It Matters Who You Know - 2/1/22


The season ticket account holder has an issue, but he’s not too concerned about it:  I’m going to call my guy, and he’ll take care of it. The patient is confused about their bill.  The family member says: I know someone who can help. The husband discovers a problem in the Read more

Put an End to 1-Star Ratings - 1/25/22


If you ever had service performed on your car, I would not doubt it if you received the immediate e-mail asking for that 5-star rating. They want the big ratings because that makes them look good, and to get the big average rating you have to avoid the 1-Star Read more

Signs of Service Recovery Situations - 1/18/22


As we continue the slow trend of more and more customer interactions becoming in-person again, we need to remember those signs that we’re about to enter one of THOSE conversations.  It can typically take only 5-10 seconds to realize this is going to be a high-risk situation with the Read more

In Survey Development, Think in Reverse - 1/11/22


We often meet with clients interested in conducting a survey, and when we discuss the project, many clients come with questions in-hand.  They are interested, curious, even excited sometimes about the possibility of tapping into the voice of the customer! And when we review their questions and start to see Read more

Foster Positive Feelings - 1/4/22


I bet a lot of you all are like me - when you’re asked to share your feelings, it’s not always something that feels comfortable.  It obviously depends on the situation and who’s asking you to share your feelings.  So, many of us might hesitate in sharing our feelings. However, Read more

NASCAR Lessons…and Beyond – Engaging Fans with Social Media

Posted on in Business Advice, Sports Please leave a comment

Let’s learn a little fan engagement lesson from NASCAR. In the Bleacher Report article NASCAR Drivers, Wives and Twitter: Is NASCAR the Most Active Sport on Twitter?, the writer notes about the relatively extensive level of access that NASCAR fans have to drivers – in everything from pit road access to autograph signings to the use of Twitter.

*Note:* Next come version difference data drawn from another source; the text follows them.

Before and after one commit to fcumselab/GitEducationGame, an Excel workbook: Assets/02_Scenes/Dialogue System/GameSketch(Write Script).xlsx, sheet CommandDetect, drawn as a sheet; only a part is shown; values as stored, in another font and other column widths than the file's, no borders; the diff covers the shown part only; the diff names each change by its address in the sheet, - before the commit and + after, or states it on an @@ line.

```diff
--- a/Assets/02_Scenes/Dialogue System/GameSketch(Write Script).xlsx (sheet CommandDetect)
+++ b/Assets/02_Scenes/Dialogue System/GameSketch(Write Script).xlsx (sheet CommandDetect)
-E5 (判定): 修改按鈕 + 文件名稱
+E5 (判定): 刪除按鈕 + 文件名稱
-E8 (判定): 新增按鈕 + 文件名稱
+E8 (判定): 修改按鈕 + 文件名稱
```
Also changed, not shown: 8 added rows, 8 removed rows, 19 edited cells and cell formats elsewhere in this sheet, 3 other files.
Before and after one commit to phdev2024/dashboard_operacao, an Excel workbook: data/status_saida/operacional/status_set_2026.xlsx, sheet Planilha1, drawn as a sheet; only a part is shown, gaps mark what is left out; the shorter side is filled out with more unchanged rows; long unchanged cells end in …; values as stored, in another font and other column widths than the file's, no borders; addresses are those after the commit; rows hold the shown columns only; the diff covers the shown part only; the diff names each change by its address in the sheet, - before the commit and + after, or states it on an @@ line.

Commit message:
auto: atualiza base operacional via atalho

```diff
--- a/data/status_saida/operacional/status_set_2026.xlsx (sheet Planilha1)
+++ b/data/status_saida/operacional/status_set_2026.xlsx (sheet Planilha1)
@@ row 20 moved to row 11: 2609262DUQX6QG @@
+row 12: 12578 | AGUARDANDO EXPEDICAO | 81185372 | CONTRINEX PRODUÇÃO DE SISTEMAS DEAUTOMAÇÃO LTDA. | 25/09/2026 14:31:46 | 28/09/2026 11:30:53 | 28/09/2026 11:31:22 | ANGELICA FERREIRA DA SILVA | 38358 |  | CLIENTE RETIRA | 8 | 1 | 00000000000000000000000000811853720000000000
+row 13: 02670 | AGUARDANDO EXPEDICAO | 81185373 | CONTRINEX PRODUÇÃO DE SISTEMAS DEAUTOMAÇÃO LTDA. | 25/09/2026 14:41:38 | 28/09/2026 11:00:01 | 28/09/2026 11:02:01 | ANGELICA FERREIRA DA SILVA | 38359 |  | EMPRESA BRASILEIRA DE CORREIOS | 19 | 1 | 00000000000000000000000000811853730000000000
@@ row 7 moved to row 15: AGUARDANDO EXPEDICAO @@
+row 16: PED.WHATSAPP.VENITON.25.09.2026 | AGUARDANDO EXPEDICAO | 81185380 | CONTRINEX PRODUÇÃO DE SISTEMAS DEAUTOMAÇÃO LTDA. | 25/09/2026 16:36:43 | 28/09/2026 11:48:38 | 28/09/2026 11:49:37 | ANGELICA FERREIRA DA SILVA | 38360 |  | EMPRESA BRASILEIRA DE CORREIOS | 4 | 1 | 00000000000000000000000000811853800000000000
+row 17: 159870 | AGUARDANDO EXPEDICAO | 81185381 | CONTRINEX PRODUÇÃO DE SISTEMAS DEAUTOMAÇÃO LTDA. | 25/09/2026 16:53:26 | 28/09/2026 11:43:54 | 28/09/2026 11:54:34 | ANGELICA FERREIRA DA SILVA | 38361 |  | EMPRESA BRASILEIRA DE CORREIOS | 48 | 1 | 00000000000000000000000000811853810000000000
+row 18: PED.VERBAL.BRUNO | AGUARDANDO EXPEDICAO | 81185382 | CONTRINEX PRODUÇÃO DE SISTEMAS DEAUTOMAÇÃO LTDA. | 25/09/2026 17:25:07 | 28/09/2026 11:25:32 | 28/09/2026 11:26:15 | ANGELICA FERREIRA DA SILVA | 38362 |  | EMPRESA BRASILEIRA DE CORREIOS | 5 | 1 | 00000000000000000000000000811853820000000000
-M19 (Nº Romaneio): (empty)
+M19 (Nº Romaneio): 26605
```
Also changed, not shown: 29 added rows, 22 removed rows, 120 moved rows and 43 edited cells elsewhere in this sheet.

We’ve done enough research with our pro sports clients to know that a certain percentage of season ticket holders (STHs) have a strong desire for that engagement with or proximity to the athletes. But why do they want it? That’s a question to ask.

You can’t setup too many 1-on-1 dinners with your Dwight Howard and one of your season ticket holders. You can’t setup too many Putt-Putt competition between one of your long-term STHs and your Jason Verlander. You can’t have your Aaron Rodgers sit-in on too many STH book clubs.

So back to the question – why do STHs want access? If you can understand the STH’s goal, maybe there are some alternatives you can suggest.

To many STHs, the “why” is about the experience, it’s about relationship, it’s about feeling like you’re in-the-know or part of something special.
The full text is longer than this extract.